On both sides of the pond, industry observers are asking the question, "Is boom time for large firms about to end?" Or, as Bruce MacEwen asks it at Adam Smith, Esq., "Has the gravy train departed?" MacEwen is prompted to ask the question after reading parallel stories from London's Financial Times, Law Firms Hit by Market Turmoil, and Philadelphia's The Legal Intelligencer, With Dip in Economy, are Associate Layoffs on the Horizon?, both suggesting that dips in the economy, domestically and internationally, may foreshadow corresponding drops in large-firm profitability and hiring.
For firms in the United States, particularly those with significant practices in securities and finance, MacEwen's forecast is partly cloudy with a possibility of rain -- but no real deluge. That is thanks both to diversification of firms' practices and their no-holds-barred battle for talented corporate associates. Management consultant Peter Zeughauser tells MacEwen, "I can't even imagine a firm laying off an M&A lawyer. It's beyond comprehension."
MacEwen likewise sees no reason for U.K. firms to panic. The Financial Times piece opens with this gloomy assertion:
"Leading London-based international law firms are starting to feel a chill from the world market turmoil that may threaten the industry's unprecedented profits boom."
But MacEwen cites Mark Campbell, global head of finance at Clifford Chance, as saying this is more a matter of the froth having disappeared. Firms that have sufficiently diversified will do fine, MacEwen suggests, and the more nimble among them will do even finer.
And let's put all this boom-or-bust talk in perspective. The Financial Times piece and a similar report in The Times of London (Law Firms Riding All-time High - But is the Boom About to End?) are premised upon the latest Global 50 survey published by the U.K. periodical Legal Business. The Times sums up that survey with this lead:
"The UK legal market is more profitable than at any time in history with the leading firms billing over 350 per cent more than they did 15 years ago."
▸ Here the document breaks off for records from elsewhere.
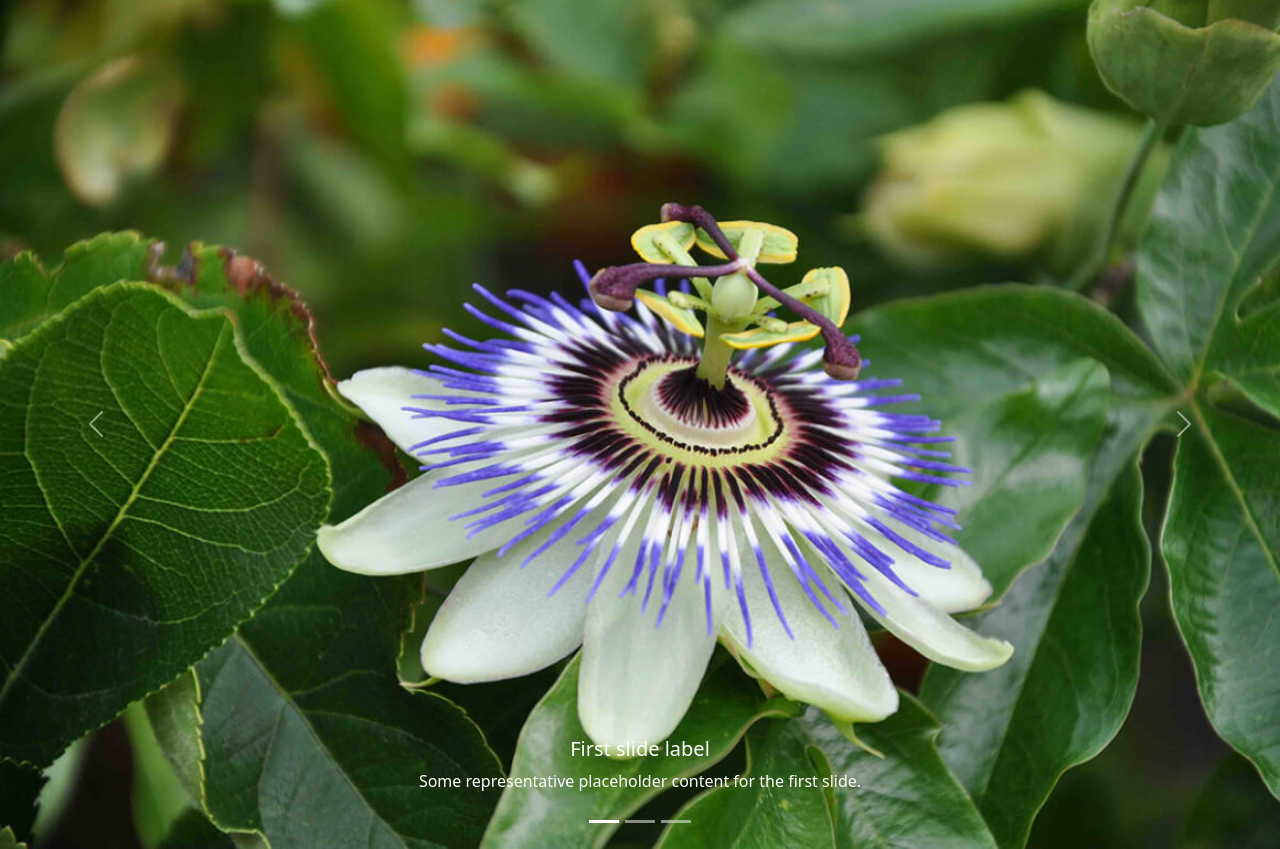
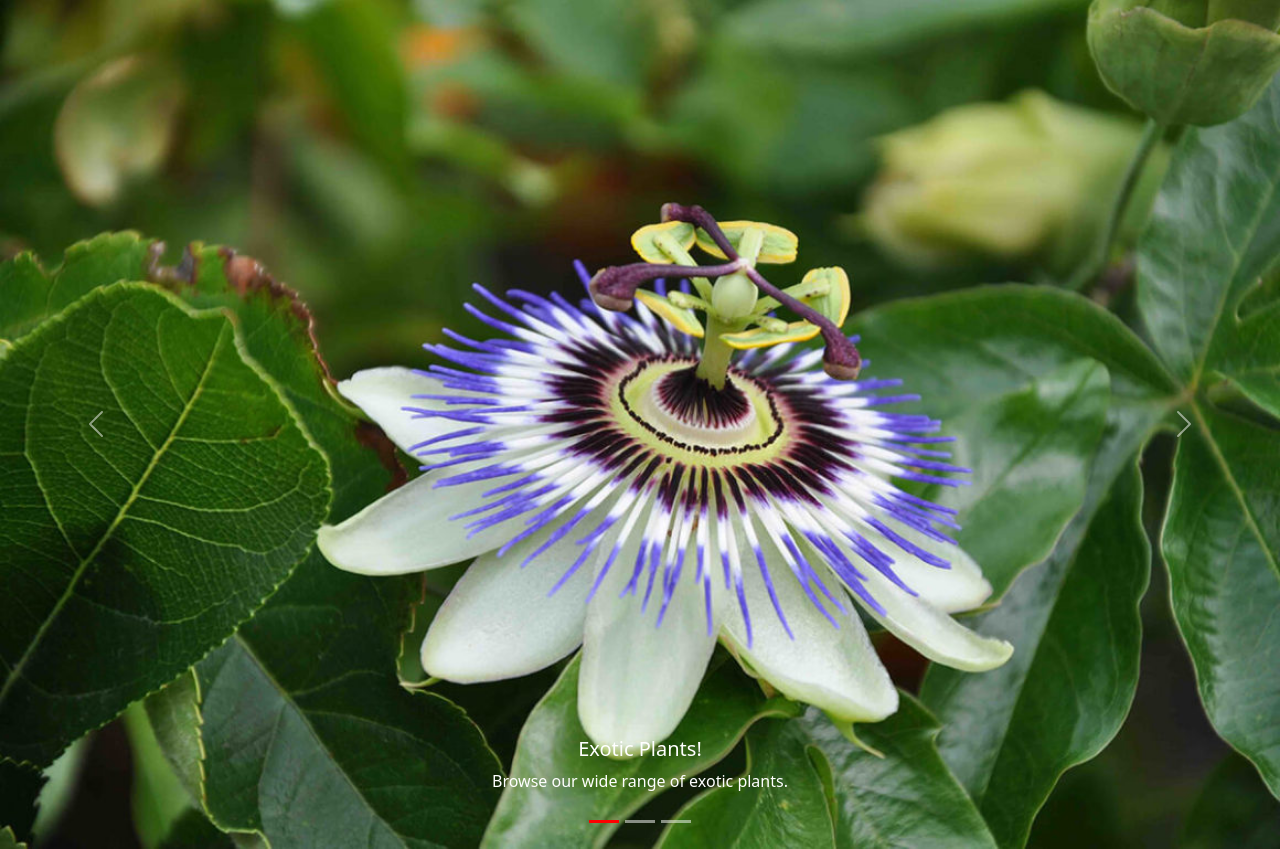
Before and after one commit to nisa78/database-design-project, a Django app: page / in a window 1280 px wide. Shown: the part 101-950 px from the top of the page. Run offline with Django 3.2, Linux system fonts and the light colour scheme.

Commit message:
updated text

```diff
--- a/db_app/templates/db_project/home.html
+++ b/db_app/templates/db_project/home.html
@@ -39,6 +39,10 @@
 		right: 0;
 
 	}
+	.carousel-indicators .active{
+    background-color: #f00;
+	}
+
 
 	h1 {text-align: center;}
   </style>
@@ -73,22 +77,22 @@
       <div class="carousel-item active">
         <img src="{% static "plant1.jpg" %}" class="d-block w-100" alt="...">
         <div class="carousel-caption d-none d-md-block">
-          <h5>First slide label</h5>
-          <p>Some representative placeholder content for the first slide.</p>
+          <h5>Exotic Plants!</h5>
+          <p>Browse our wide range of exotic plants.</p>
         </div>
       </div>
       <div class="carousel-item">
-        <img src="{% static "caution.png" %}" class="d-block w-100" alt="...">
+        <img style="text-align:center;" src="{% static "AlligatorBoots.jpg" %}" class="d-block w-100" height="1000" alt="...">
         <div class="carousel-caption d-none d-md-block">
-          <h5>First slide label</h5>
-          <p>Some representative placeholder content for the first slide.</p>
+          <h5> <strong>Exotic Clothes!</strong></h5>
+          <p><strong>We have everything from alligator boots to rare basketball shoes.</strong></p>
         </div>
       </div>
       <div class="carousel-item">
-        <img src="{% static "heaven.png" %}" class="d-block w-100" alt="...">
+        <img src="{% static "exoticCar.jpg" %}" class="d-block w-100" alt="...">
         <div class="carousel-caption d-none d-md-block">
-          <h5>First slide label</h5>
-          <p>Some representative placeholder content for the first slide.</p>
+          <h5>Exotic Cars!</h5>
+          <p>Our selection of exotic cars will have you wondering if there's anything exotic we don't sell!</p>
         </div>
       </div>
     </div>
```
Legal Business describes the survey through a reference to last year's survey, when it said, "There has never been a better time to be a global law firm -- especially if you bill in sterling." That comeback remains in full swing this year, the magazine reports, adding that "some of the best-known US firms have been left looking like they have some catching up to do." While the magazine predicts that the market may have reached its peak, one lawyer tells The Times that billions of pounds worth of deals remain in the pipeline. Observes another: "All markets move in cycles. We will survive this one."
Survive -- and, no doubt, prosper.
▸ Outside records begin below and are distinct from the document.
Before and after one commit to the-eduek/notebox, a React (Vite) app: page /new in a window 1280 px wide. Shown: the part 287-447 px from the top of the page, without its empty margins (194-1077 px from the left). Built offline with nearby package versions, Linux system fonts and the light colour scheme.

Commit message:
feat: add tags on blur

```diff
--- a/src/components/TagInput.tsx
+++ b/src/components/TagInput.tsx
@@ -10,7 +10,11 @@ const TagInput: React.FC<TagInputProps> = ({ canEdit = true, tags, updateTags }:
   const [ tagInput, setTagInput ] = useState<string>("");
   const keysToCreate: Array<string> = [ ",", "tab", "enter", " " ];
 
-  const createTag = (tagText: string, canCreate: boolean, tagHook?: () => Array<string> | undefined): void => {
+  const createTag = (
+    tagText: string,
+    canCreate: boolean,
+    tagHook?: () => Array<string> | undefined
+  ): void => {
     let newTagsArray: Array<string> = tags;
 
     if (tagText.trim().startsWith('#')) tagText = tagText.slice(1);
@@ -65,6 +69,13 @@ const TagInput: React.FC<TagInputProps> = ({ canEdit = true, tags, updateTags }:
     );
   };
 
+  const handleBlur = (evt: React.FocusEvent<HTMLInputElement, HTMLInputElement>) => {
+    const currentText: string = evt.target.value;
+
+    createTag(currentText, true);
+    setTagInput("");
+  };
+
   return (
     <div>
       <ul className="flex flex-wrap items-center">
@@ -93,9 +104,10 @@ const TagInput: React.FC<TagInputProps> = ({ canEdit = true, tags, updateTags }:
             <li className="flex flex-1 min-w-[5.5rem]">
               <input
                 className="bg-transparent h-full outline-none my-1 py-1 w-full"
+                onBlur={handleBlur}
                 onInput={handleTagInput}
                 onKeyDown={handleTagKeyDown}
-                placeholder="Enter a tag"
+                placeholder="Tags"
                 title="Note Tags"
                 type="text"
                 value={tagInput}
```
Posted by Robert J. Ambrogi on August 29, 2007 at 04:50 PM | Permalink
| Comments (1)